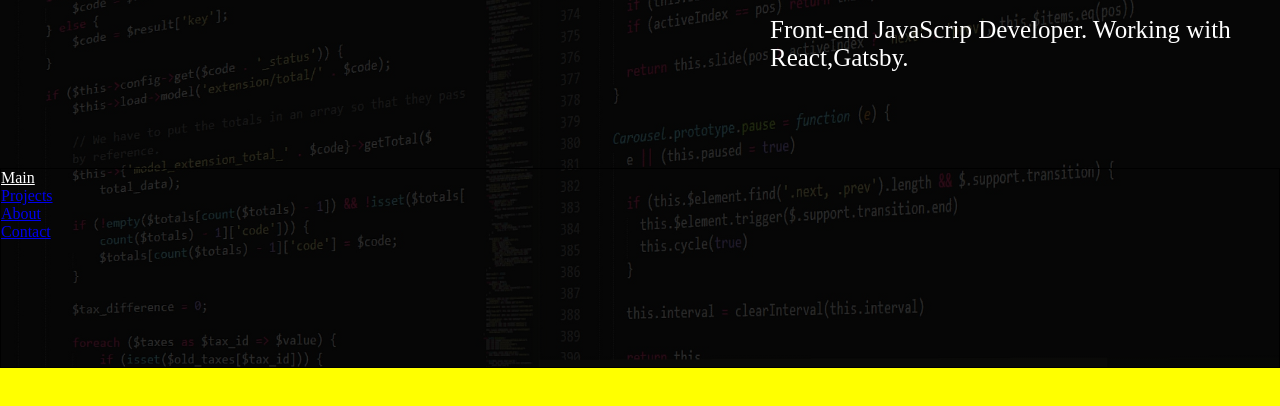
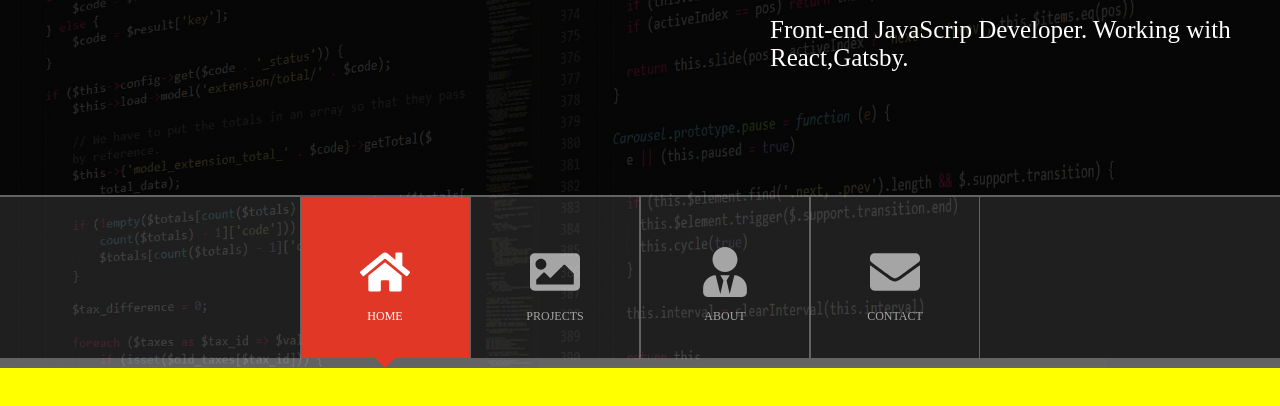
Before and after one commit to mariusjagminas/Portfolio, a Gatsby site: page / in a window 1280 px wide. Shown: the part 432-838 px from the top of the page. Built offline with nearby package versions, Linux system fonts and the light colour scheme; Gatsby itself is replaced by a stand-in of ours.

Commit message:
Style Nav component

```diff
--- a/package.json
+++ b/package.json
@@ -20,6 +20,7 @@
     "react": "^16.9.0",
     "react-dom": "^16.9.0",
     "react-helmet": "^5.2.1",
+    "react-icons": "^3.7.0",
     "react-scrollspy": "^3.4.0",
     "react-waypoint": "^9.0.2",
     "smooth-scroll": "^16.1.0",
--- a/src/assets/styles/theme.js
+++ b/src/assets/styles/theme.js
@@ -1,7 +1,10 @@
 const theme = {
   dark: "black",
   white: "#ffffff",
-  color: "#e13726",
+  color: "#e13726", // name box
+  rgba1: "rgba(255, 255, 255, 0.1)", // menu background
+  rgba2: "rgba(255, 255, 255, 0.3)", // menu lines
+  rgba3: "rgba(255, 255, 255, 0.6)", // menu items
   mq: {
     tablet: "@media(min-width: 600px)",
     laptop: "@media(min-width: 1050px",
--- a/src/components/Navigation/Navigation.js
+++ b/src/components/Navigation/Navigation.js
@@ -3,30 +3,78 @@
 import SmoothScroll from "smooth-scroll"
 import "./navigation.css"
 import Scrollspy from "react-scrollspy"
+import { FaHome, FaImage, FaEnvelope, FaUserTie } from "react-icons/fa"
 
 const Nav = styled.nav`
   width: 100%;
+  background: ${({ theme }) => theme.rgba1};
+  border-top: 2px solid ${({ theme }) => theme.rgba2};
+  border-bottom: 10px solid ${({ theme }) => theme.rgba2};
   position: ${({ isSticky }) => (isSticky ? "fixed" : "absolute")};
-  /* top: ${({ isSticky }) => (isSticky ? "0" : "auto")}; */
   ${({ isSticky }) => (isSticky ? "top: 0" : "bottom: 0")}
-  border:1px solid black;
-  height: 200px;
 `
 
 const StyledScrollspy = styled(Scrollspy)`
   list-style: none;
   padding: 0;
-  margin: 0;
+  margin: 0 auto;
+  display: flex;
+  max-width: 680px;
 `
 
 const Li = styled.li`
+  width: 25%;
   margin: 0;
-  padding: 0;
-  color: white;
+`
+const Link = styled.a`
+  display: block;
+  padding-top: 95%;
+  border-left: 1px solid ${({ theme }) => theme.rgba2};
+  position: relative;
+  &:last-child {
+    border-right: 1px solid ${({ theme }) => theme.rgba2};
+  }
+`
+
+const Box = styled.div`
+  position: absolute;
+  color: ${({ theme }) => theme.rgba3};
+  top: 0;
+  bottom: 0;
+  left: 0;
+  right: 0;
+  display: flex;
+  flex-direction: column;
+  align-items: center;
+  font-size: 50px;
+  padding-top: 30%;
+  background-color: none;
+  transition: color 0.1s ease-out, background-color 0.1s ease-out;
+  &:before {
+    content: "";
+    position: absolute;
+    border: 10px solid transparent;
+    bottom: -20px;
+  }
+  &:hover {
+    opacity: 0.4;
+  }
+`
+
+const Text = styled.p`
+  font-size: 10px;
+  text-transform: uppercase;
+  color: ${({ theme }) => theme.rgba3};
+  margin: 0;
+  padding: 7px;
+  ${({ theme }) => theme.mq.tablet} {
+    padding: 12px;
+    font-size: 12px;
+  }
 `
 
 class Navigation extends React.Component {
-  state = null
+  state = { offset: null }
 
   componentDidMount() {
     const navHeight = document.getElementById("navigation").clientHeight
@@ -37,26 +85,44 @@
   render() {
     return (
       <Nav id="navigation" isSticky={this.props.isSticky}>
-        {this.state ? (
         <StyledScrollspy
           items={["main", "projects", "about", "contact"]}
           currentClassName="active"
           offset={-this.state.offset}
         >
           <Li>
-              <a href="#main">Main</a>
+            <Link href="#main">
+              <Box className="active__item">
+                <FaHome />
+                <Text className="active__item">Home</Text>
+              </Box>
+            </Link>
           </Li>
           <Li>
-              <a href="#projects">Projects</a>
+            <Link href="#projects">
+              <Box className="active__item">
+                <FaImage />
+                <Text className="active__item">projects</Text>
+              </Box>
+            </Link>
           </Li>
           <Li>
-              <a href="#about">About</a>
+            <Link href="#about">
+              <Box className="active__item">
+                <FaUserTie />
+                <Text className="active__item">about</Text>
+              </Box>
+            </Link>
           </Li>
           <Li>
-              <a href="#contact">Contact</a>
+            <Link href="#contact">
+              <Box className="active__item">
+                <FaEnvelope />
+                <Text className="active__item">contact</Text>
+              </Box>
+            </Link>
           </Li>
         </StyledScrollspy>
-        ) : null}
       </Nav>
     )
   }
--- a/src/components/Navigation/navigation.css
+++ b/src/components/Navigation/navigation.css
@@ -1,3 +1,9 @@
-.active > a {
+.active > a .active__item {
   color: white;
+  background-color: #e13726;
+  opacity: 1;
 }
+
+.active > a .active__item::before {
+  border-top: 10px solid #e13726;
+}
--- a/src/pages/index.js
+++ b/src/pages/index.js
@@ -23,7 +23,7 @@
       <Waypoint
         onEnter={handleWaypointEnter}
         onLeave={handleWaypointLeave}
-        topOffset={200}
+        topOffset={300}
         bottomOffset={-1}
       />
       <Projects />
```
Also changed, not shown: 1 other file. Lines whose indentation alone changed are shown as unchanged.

········

[ABOUT THIS TASK]: Each entry is to be written out again word for word, and any pictures are to be omitted.

[REPLY TO THE TASK]:
Before and after one commit to mariusjagminas/Portfolio, a Gatsby site: page / in a window 1280 px wide. Shown: the part 432-838 px from the top of the page. Built offline with nearby package versions, Linux system fonts and the light colour scheme; Gatsby itself is replaced by a stand-in of ours.

Commit message:
Style Nav component

```diff
--- a/package.json
+++ b/package.json
@@ -20,6 +20,7 @@
     "react": "^16.9.0",
     "react-dom": "^16.9.0",
     "react-helmet": "^5.2.1",
+    "react-icons": "^3.7.0",
     "react-scrollspy": "^3.4.0",
     "react-waypoint": "^9.0.2",
     "smooth-scroll": "^16.1.0",
--- a/src/assets/styles/theme.js
+++ b/src/assets/styles/theme.js
@@ -1,7 +1,10 @@
 const theme = {
   dark: "black",
   white: "#ffffff",
-  color: "#e13726",
+  color: "#e13726", // name box
+  rgba1: "rgba(255, 255, 255, 0.1)", // menu background
+  rgba2: "rgba(255, 255, 255, 0.3)", // menu lines
+  rgba3: "rgba(255, 255, 255, 0.6)", // menu items
   mq: {
     tablet: "@media(min-width: 600px)",
     laptop: "@media(min-width: 1050px",
--- a/src/components/Navigation/Navigation.js
+++ b/src/components/Navigation/Navigation.js
@@ -3,30 +3,78 @@
 import SmoothScroll from "smooth-scroll"
 import "./navigation.css"
 import Scrollspy from "react-scrollspy"
+import { FaHome, FaImage, FaEnvelope, FaUserTie } from "react-icons/fa"
 
 const Nav = styled.nav`
   width: 100%;
+  background: ${({ theme }) => theme.rgba1};
+  border-top: 2px solid ${({ theme }) => theme.rgba2};
+  border-bottom: 10px solid ${({ theme }) => theme.rgba2};
   position: ${({ isSticky }) => (isSticky ? "fixed" : "absolute")};
-  /* top: ${({ isSticky }) => (isSticky ? "0" : "auto")}; */
   ${({ isSticky }) => (isSticky ? "top: 0" : "bottom: 0")}
-  border:1px solid black;
-  height: 200px;
 `
 
 const StyledScrollspy = styled(Scrollspy)`
   list-style: none;
   padding: 0;
-  margin: 0;
+  margin: 0 auto;
+  display: flex;
+  max-width: 680px;
 `
 
 const Li = styled.li`
+  width: 25%;
   margin: 0;
-  padding: 0;
-  color: white;
+`
+const Link = styled.a`
+  display: block;
+  padding-top: 95%;
+  border-left: 1px solid ${({ theme }) => theme.rgba2};
+  position: relative;
+  &:last-child {
+    border-right: 1px solid ${({ theme }) => theme.rgba2};
+  }
+`
+
+const Box = styled.div`
+  position: absolute;
+  color: ${({ theme }) => theme.rgba3};
+  top: 0;
+  bottom: 0;
+  left: 0;
+  right: 0;
+  display: flex;
+  flex-direction: column;
+  align-items: center;
+  font-size: 50px;
+  padding-top: 30%;
+  background-color: none;
+  transition: color 0.1s ease-out, background-color 0.1s ease-out;
+  &:before {
+    content: "";
+    position: absolute;
+    border: 10px solid transparent;
+    bottom: -20px;
+  }
+  &:hover {
+    opacity: 0.4;
+  }
+`
+
+const Text = styled.p`
+  font-size: 10px;
+  text-transform: uppercase;
+  color: ${({ theme }) => theme.rgba3};
+  margin: 0;
+  padding: 7px;
+  ${({ theme }) => theme.mq.tablet} {
+    padding: 12px;
+    font-size: 12px;
+  }
 `
 
 class Navigation extends React.Component {
-  state = null
+  state = { offset: null }
 
   componentDidMount() {
     const navHeight = document.getElementById("navigation").clientHeight
@@ -37,26 +85,44 @@
   render() {
     return (
       <Nav id="navigation" isSticky={this.props.isSticky}>
-        {this.state ? (
         <StyledScrollspy
           items={["main", "projects", "about", "contact"]}
           currentClassName="active"
           offset={-this.state.offset}
         >
           <Li>
-              <a href="#main">Main</a>
+            <Link href="#main">
+              <Box className="active__item">
+                <FaHome />
+                <Text className="active__item">Home</Text>
+              </Box>
+            </Link>
           </Li>
           <Li>
-              <a href="#projects">Projects</a>
+            <Link href="#projects">
+              <Box className="active__item">
+                <FaImage />
+                <Text className="active__item">projects</Text>
+              </Box>
+            </Link>
           </Li>
           <Li>
-              <a href="#about">About</a>
+            <Link href="#about">
+              <Box className="active__item">
+                <FaUserTie />
+                <Text className="active__item">about</Text>
+              </Box>
+            </Link>
           </Li>
           <Li>
-              <a href="#contact">Contact</a>
+            <Link href="#contact">
+              <Box className="active__item">
+                <FaEnvelope />
+                <Text className="active__item">contact</Text>
+              </Box>
+            </Link>
           </Li>
         </StyledScrollspy>
-        ) : null}
       </Nav>
     )
   }
--- a/src/components/Navigation/navigation.css
+++ b/src/components/Navigation/navigation.css
@@ -1,3 +1,9 @@
-.active > a {
+.active > a .active__item {
   color: white;
+  background-color: #e13726;
+  opacity: 1;
 }
+
+.active > a .active__item::before {
+  border-top: 10px solid #e13726;
+}
--- a/src/pages/index.js
+++ b/src/pages/index.js
@@ -23,7 +23,7 @@
       <Waypoint
         onEnter={handleWaypointEnter}
         onLeave={handleWaypointLeave}
-        topOffset={200}
+        topOffset={300}
         bottomOffset={-1}
       />
       <Projects />
```
Also changed, not shown: 1 other file. Lines whose indentation alone changed are shown as unchanged.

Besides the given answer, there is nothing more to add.